Every day this week, as Fast Company readers vote to decide the single greatest geek moment in history, we’ll also present a debate over geek moments that we hope will get your juices flowing. It’s something to make you think as you get ready to exercise your sacred franchise.
As part of this week’s bracket competition to determine the greatest geek moment in history, we’re presenting daily debates that include technologists, culture mavens, software makers, and authors. They argued the merits of their personal favorite geek moments over email. And now we present those debates, lightly edited, for your reading pleasure.
Limor Fried (Ladyada), founder and CEO of Adafruit Industries My personal pick for greatest geek moment was when Augusta Ada King, the countess of Lovelace (referred to as Ada Lovelace) discovered that she could write a program/algorithm that could be executed by a machine. This was Charles Babbage’s analytical engine. She’s usually considered the first world’s first computer programmer. That “spark” set so much in motion. The very idea of humans being able to command machines in addition to just mathematics started with this very early and profound “geek moment” in the 1800s.
Steve Sansweet, founder of Rancho Obi-Wan, the world’s largest Star Wars museum, in Petaluma, California. The premiere of Star Wars on May 25, 1977, did more to launch geek culture as we know it today than any other single event in the history of geekdom. It had–and continues to have–a unique pull on three generations and millions of people worldwide. It helped change “geek” from a pejorative to, in the eyes of Hollywood and the licensing business, someone to court. And it strengthened the idea of fandom and, eventually, gave it true power.
Fried A long time ago in a galaxy far, far away . . . wouldn’t be possible unless someone, a geek, discovered that we could write programs and algorithms that could be executed by a machine. It’s part of a connected chain of events. One made another possible. I think even C-3PO, human-cyborg relations, would agree. Besides, Princess Leia and Ada Lovelace are both smart, powerful women, who also just happen to rock out the same hair style.
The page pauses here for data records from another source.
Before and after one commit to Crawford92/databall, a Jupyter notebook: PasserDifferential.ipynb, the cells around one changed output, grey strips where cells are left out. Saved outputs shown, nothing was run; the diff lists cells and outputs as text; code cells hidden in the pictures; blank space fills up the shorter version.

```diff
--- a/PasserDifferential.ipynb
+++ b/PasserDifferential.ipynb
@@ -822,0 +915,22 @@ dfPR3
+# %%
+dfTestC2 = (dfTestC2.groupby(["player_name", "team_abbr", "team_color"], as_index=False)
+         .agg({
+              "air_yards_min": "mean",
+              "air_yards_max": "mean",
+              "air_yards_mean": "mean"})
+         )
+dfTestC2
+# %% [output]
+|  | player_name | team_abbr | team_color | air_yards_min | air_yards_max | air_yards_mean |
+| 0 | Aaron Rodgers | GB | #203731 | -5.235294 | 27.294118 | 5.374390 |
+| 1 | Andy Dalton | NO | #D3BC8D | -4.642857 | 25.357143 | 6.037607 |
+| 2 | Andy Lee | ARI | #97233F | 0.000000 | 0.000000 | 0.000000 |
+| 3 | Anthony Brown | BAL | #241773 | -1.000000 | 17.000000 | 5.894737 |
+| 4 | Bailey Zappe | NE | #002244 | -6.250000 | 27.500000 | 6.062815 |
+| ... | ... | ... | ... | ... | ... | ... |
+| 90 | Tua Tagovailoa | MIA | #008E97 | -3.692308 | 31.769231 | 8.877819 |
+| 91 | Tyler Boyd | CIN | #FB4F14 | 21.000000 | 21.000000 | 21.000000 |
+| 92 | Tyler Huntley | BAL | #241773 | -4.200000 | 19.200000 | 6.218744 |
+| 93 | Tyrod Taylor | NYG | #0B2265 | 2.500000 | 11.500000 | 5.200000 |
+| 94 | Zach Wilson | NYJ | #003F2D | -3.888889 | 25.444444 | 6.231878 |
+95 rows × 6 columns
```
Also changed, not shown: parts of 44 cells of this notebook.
Sansweet While I truly admire a brilliant woman born 200 years ago who had a passion for science and math, one could equally argue that the Antikythera mechanism, built 2,000 years ago, was the first true computer that had been lost in the mists of time. Star Wars can also be traced back thousands of years to the underpinnings of mythology, from the hero’s journey to the wise mentor and, in a delightful twist, the damsel not in distress but in control. Princess Leia, in fact, made it possible for girls to get their geek on in a previously male-dominated subculture.